Requirement
Filter the records, keeping every line that has the string "github".
[Start of section]
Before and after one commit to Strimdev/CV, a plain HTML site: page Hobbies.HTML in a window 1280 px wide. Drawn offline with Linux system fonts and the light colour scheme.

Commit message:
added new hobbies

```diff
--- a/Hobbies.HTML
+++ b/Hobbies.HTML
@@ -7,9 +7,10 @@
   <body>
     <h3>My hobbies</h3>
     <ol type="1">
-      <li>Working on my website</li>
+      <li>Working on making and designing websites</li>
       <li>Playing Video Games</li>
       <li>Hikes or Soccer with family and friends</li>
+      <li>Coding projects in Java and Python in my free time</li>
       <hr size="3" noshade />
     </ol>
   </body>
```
[End of section]
[Start of section]
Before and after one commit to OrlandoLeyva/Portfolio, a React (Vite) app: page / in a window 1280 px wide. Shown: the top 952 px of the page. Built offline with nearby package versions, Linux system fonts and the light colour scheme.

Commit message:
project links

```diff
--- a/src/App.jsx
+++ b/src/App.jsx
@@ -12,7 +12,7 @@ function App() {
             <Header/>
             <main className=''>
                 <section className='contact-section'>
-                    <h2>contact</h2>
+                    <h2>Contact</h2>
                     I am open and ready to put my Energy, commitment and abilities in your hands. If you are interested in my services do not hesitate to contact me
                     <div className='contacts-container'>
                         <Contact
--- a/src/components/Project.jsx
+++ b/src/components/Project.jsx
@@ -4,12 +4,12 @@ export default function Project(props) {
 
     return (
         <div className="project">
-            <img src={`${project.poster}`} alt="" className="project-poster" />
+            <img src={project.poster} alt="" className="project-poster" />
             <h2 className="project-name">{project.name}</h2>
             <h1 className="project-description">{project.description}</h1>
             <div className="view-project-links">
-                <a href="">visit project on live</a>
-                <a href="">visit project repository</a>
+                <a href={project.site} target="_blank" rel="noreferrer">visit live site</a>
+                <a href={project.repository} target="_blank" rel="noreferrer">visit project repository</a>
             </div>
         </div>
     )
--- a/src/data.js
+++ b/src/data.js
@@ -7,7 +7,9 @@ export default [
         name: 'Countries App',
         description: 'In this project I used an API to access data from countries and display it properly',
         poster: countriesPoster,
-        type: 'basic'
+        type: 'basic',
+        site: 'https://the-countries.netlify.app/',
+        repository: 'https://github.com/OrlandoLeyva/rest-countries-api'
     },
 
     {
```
[End of section]
[Start of section]
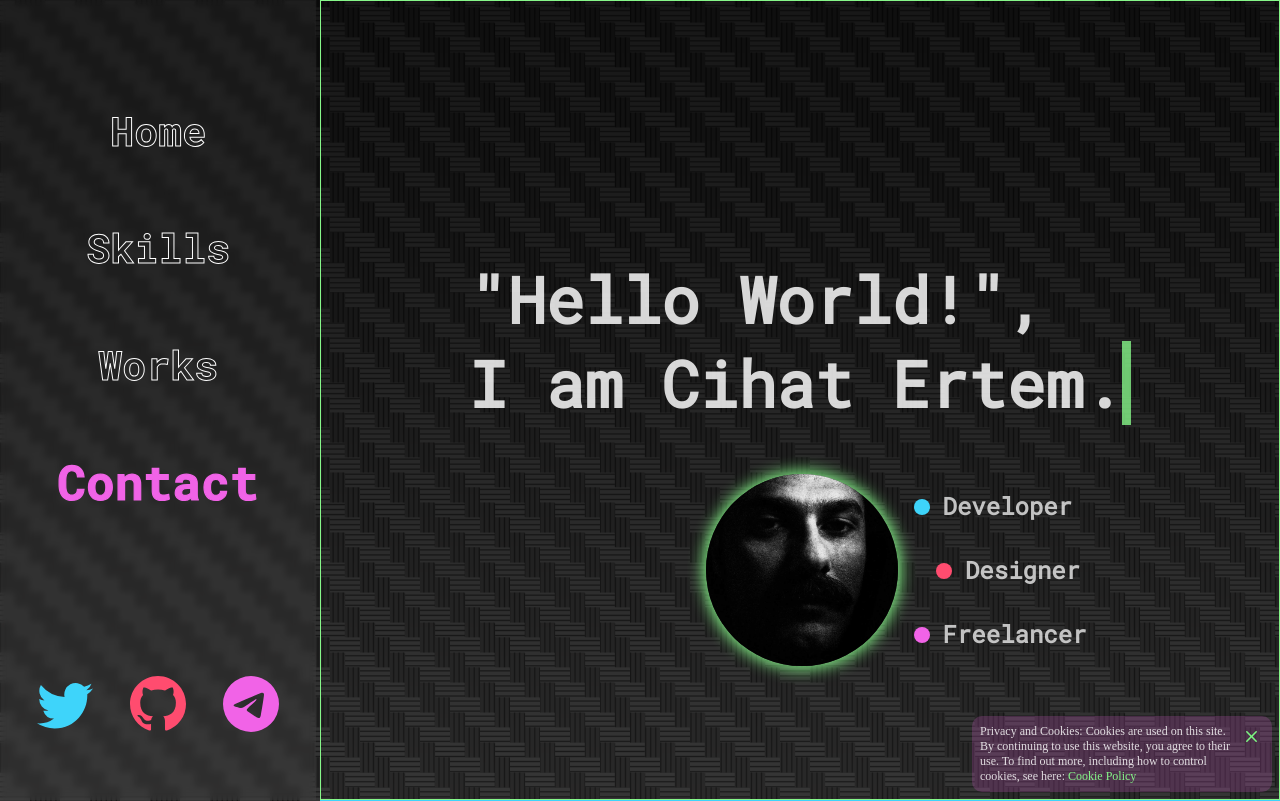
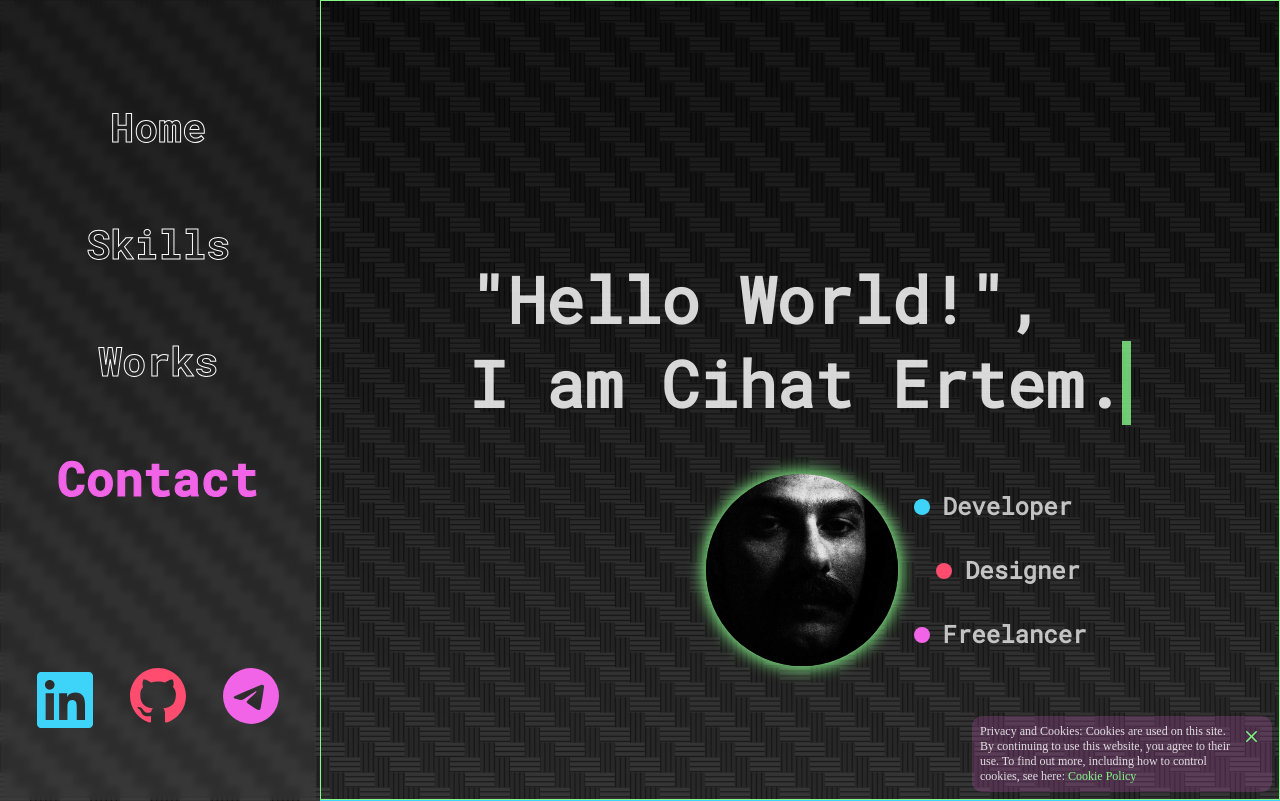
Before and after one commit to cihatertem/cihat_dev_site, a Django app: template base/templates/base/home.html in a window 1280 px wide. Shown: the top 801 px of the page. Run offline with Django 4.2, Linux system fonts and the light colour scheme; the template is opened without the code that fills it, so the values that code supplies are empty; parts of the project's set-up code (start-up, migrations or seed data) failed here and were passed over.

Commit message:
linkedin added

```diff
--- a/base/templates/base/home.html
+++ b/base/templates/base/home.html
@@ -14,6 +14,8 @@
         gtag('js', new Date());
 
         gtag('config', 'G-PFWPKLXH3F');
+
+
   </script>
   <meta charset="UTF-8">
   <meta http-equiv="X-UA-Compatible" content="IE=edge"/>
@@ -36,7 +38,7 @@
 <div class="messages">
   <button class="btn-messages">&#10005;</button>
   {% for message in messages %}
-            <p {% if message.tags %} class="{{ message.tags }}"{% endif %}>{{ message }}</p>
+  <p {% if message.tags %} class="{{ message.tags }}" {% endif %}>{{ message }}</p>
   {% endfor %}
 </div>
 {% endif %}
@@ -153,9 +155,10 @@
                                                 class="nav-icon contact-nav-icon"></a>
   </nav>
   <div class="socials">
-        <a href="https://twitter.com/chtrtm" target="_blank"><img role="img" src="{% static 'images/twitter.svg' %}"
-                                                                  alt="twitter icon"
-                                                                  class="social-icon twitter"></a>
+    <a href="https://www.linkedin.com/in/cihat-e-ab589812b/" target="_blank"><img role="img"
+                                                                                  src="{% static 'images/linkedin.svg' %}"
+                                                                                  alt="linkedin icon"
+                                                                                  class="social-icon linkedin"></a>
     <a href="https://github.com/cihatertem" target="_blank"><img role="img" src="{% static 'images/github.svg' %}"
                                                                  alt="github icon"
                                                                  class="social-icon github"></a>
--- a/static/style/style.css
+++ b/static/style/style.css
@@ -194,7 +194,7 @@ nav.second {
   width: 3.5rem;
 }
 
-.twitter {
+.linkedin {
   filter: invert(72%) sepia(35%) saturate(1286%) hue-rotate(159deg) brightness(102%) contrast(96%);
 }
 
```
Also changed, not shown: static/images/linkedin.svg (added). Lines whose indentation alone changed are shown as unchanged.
[End of section]
Answer for the task
+        repository: 'https://github.com/OrlandoLeyva/rest-countries-api'
     <a href="https://github.com/cihatertem" target="_blank"><img role="img" src="{% static 'images/github.svg' %}"
                                                                  alt="github icon"
                                                                  class="social-icon github"></a>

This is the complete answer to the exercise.